---------- SUPPLIED ENTRIES

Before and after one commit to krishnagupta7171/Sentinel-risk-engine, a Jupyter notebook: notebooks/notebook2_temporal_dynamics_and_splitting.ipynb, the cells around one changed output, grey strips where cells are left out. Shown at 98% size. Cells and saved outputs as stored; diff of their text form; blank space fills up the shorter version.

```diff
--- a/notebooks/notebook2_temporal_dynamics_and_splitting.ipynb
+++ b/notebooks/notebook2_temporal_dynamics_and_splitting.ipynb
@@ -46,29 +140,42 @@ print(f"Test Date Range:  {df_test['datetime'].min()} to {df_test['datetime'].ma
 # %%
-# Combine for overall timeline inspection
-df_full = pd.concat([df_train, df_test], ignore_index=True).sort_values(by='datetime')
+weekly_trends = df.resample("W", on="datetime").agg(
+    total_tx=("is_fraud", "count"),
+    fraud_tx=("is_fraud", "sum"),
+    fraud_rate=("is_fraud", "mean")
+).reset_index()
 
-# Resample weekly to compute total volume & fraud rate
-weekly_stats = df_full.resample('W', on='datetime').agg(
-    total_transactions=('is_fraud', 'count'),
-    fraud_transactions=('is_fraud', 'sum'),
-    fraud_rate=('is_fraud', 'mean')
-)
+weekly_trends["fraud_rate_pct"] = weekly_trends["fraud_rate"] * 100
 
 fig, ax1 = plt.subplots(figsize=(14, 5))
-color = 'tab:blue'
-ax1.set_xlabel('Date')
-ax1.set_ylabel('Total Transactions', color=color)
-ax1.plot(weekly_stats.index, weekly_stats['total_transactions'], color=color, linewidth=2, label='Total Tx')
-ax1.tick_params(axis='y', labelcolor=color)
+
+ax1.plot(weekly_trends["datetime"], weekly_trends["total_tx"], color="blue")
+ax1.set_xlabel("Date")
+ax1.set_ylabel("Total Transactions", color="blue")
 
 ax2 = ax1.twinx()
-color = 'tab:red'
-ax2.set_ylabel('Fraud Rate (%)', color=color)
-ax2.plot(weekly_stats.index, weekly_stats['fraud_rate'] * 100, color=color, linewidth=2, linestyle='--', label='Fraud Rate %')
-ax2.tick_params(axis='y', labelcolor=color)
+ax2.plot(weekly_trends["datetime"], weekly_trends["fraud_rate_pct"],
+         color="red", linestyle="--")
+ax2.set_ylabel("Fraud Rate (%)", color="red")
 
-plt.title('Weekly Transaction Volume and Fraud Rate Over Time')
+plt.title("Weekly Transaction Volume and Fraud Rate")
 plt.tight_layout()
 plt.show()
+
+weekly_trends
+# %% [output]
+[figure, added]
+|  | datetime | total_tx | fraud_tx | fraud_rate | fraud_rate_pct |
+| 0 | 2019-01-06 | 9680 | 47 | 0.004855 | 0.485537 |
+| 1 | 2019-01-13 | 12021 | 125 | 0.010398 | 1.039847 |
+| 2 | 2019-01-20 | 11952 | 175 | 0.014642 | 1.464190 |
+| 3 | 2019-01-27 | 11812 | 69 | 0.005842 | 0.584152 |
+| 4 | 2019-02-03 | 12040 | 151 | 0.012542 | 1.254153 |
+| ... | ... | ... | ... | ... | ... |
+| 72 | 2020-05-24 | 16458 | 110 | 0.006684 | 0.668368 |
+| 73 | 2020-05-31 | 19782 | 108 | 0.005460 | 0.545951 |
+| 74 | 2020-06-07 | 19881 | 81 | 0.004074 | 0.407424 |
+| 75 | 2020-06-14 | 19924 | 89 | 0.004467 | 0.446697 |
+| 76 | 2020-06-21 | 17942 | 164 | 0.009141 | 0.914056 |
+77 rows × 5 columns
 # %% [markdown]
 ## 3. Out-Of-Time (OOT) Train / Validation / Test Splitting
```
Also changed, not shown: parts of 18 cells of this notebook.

--------------------

Indicate the number of lines in the data above that contain the string "linewidth", without any additional text.

2